## [SUPPLIED DATA]
>>>

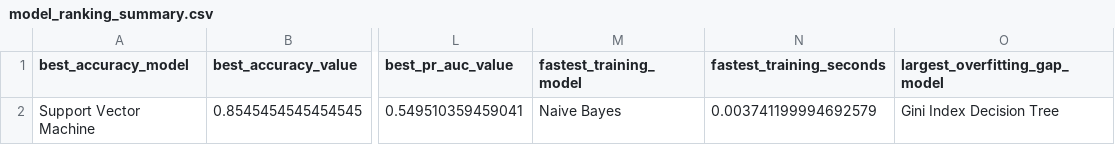
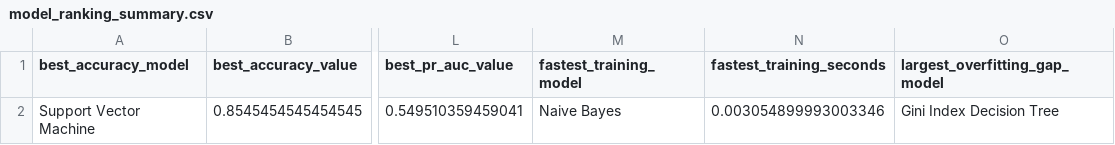
Before and after one commit to hansu650/Big-Data-Homework, a CSV file: 实验三/results/model_ranking_summary.csv, drawn as a sheet; only a part is shown, gaps mark what is left out; the diff names each change by its address in the sheet, - before the commit and + after, or states it on an @@ line.

```diff
--- a/实验三/results/model_ranking_summary.csv
+++ b/实验三/results/model_ranking_summary.csv
-N2 (fastest_training_seconds): 0.003741199994692579
+N2 (fastest_training_seconds): 0.003054899993003346
```
Also changed, not shown: 实验三/results/model_evaluation_results.csv, 实验三/results/model_runtime_results.csv, 19 other files.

<<<

## [WHAT IS BEING ASKED]
Only the text of the records above, copied exactly, should be returned; the pictures stay out.

## [RESULT]
Before and after one commit to hansu650/Big-Data-Homework, a CSV file: 实验三/results/model_ranking_summary.csv, drawn as a sheet; only a part is shown, gaps mark what is left out; the diff names each change by its address in the sheet, - before the commit and + after, or states it on an @@ line.

```diff
--- a/实验三/results/model_ranking_summary.csv
+++ b/实验三/results/model_ranking_summary.csv
-N2 (fastest_training_seconds): 0.003741199994692579
+N2 (fastest_training_seconds): 0.003054899993003346
```
Also changed, not shown: 实验三/results/model_evaluation_results.csv, 实验三/results/model_runtime_results.csv, 19 other files.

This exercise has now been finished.